§ **What you are asked to do**: Exactly how many lines in this data contain the word "kobo"? Only the number should be given.

§ **Provided records**:
......
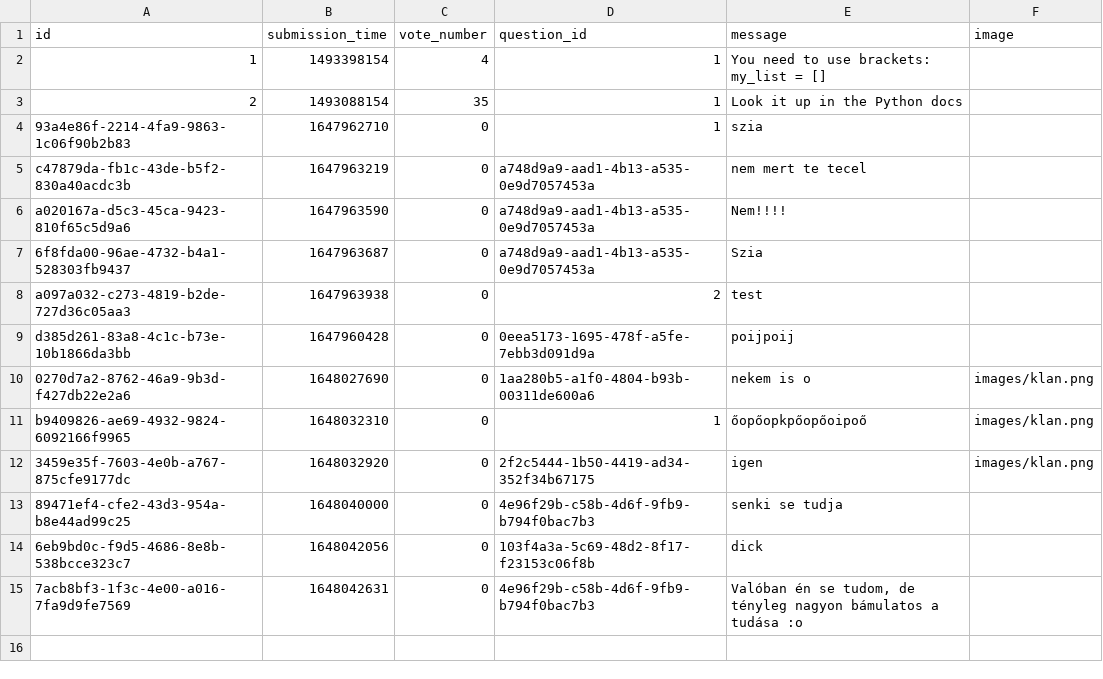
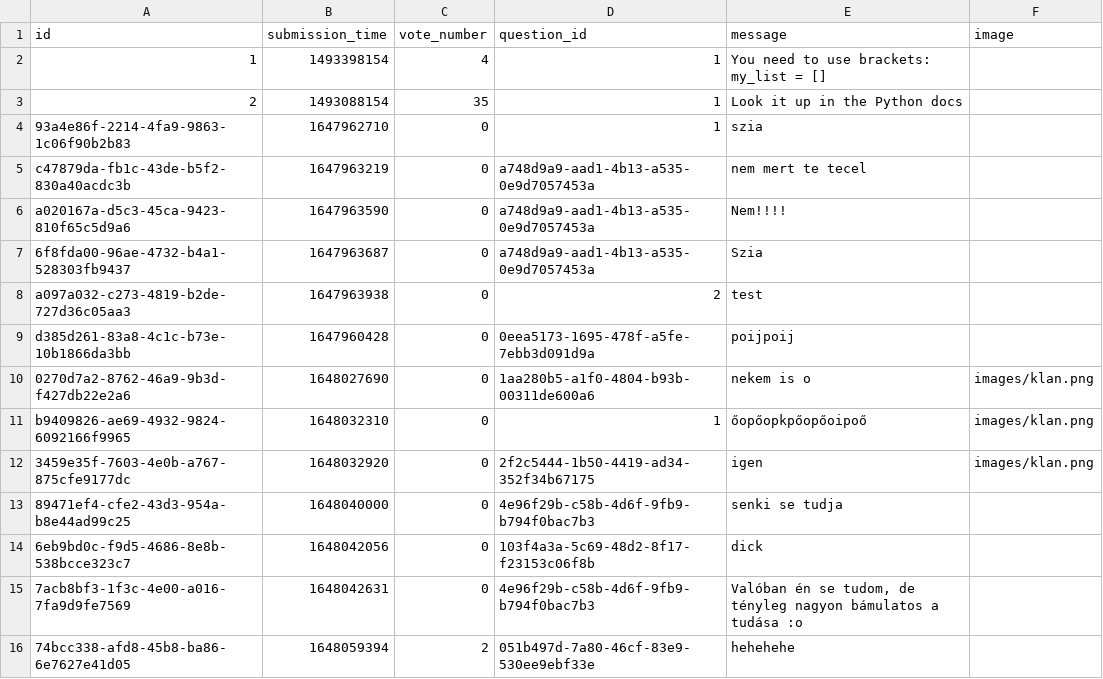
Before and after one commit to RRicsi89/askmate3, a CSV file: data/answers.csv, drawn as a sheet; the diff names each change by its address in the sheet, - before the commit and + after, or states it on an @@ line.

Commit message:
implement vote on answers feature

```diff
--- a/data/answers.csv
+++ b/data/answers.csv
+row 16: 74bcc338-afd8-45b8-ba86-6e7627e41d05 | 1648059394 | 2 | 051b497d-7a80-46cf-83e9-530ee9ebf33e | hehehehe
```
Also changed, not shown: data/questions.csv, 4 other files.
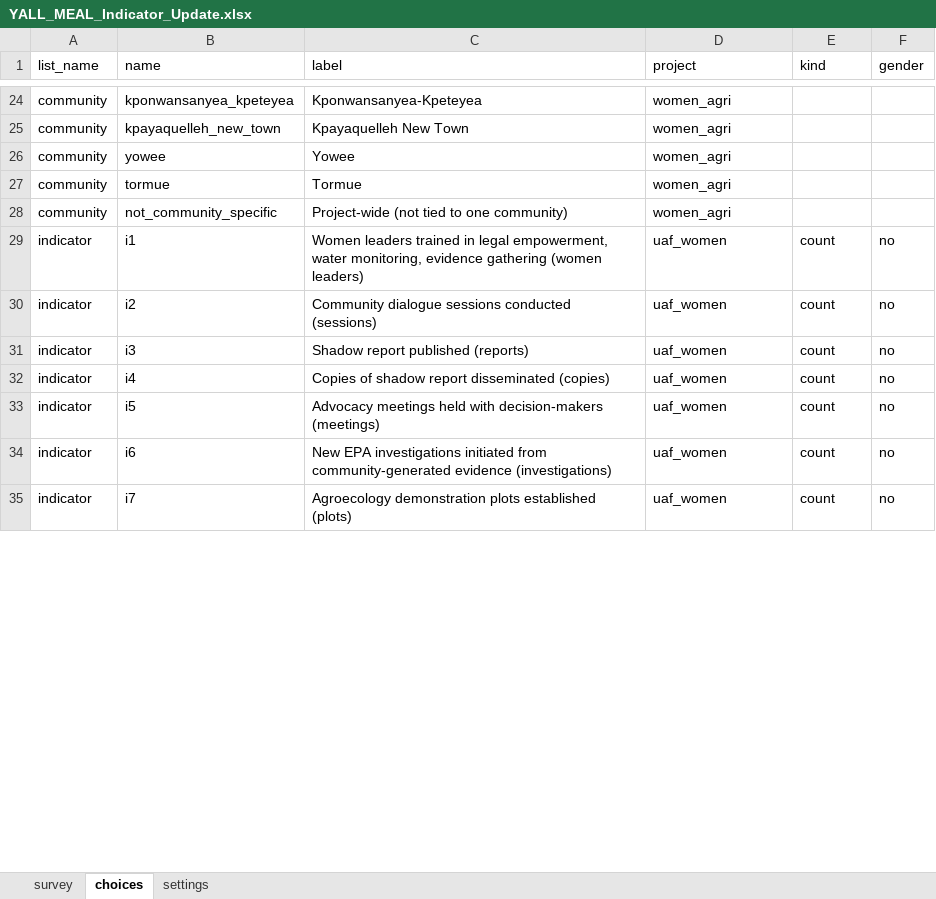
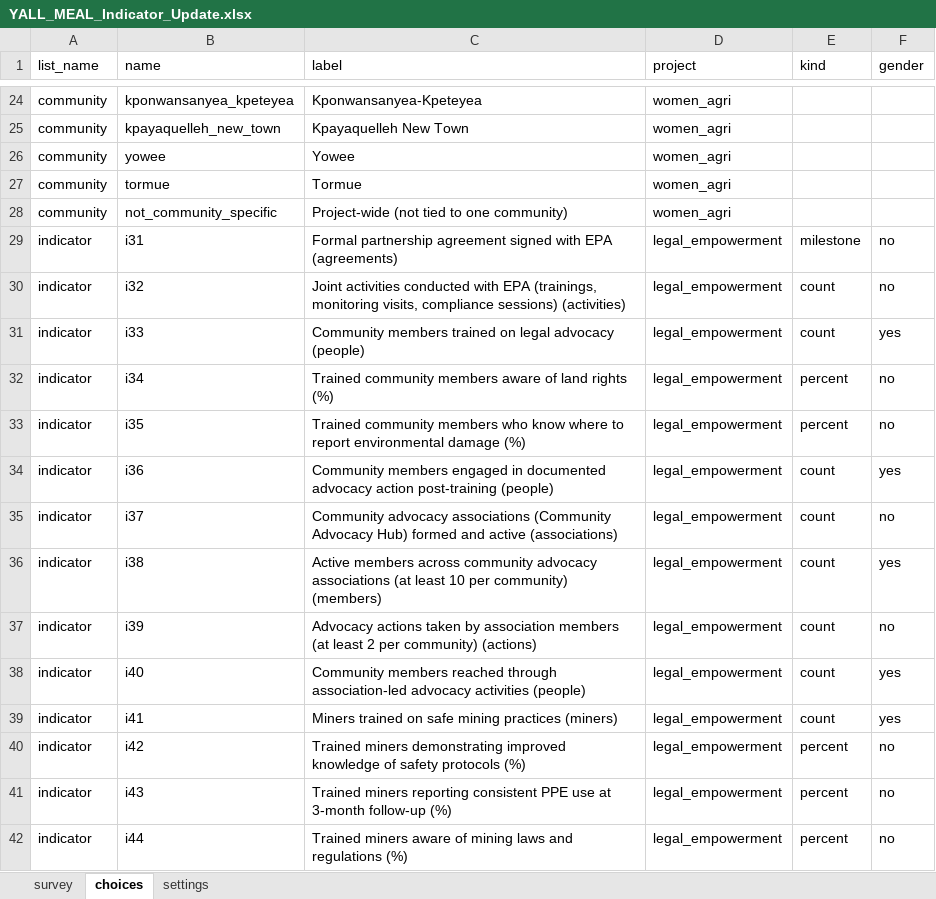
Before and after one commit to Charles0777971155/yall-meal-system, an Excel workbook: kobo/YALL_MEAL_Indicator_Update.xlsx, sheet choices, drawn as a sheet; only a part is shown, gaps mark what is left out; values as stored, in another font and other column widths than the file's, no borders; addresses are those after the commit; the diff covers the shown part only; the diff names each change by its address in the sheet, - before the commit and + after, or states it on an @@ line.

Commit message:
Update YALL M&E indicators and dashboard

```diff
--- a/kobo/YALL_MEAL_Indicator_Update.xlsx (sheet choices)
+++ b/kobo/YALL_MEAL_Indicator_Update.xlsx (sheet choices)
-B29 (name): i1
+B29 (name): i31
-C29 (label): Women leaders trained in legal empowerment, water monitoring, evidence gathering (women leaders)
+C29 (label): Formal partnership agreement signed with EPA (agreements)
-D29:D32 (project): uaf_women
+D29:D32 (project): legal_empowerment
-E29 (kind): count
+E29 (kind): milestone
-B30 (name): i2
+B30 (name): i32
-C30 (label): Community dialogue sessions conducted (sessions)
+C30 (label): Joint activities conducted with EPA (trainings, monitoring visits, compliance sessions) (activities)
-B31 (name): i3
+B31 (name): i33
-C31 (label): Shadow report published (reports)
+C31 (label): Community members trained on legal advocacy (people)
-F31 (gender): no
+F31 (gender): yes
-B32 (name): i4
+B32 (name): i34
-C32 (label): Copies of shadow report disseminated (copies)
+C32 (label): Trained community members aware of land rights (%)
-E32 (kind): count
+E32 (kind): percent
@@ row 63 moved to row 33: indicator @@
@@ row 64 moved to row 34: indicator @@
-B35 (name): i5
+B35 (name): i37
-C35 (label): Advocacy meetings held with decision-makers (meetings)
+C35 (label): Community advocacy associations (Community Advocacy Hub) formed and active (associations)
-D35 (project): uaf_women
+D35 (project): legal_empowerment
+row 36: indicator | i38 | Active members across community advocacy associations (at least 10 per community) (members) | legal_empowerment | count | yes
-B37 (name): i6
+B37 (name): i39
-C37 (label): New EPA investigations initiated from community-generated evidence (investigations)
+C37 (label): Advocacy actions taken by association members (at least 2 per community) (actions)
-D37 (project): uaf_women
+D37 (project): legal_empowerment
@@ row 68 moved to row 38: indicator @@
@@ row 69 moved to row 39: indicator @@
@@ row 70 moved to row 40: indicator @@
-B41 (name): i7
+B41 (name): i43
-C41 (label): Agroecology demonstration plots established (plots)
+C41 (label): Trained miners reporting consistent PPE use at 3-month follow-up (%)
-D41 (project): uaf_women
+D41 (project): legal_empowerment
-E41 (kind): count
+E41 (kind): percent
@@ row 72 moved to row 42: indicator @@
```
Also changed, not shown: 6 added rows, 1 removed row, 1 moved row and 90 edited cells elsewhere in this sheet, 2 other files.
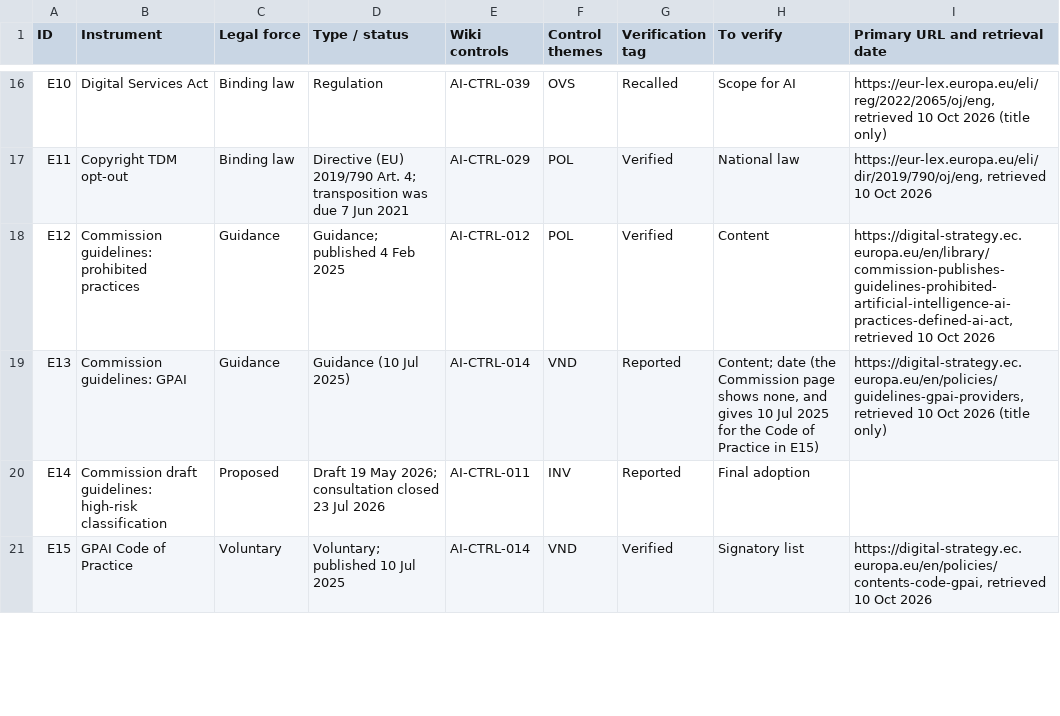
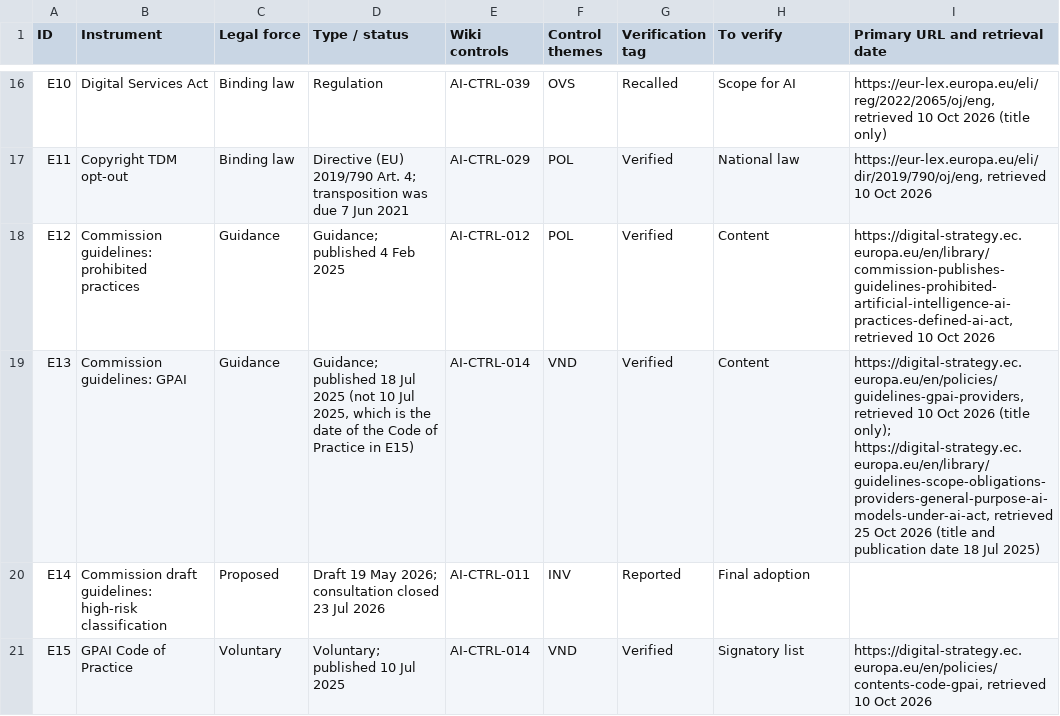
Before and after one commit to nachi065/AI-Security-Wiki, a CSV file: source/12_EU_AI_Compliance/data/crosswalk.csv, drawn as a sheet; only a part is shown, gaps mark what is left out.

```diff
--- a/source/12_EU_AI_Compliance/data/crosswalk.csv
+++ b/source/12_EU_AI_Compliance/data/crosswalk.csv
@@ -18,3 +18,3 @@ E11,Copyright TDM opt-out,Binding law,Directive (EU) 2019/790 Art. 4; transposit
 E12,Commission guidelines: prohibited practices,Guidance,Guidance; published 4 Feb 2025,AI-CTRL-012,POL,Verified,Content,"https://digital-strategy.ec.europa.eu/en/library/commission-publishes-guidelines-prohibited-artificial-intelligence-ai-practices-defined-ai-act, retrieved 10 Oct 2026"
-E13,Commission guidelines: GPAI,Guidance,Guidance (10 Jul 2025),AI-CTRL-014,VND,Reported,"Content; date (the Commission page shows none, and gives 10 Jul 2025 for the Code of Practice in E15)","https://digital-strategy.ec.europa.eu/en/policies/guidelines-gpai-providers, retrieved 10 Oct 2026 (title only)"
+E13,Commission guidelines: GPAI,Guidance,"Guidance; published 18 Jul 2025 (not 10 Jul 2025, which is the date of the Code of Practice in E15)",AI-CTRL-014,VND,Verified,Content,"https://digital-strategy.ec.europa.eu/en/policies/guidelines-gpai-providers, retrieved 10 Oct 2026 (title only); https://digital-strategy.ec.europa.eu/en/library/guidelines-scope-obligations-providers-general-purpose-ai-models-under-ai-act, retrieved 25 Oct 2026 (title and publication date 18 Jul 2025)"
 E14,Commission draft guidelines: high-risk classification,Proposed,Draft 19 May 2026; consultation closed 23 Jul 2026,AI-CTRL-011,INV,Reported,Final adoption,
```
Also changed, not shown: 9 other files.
......
§ **Written solution**: 3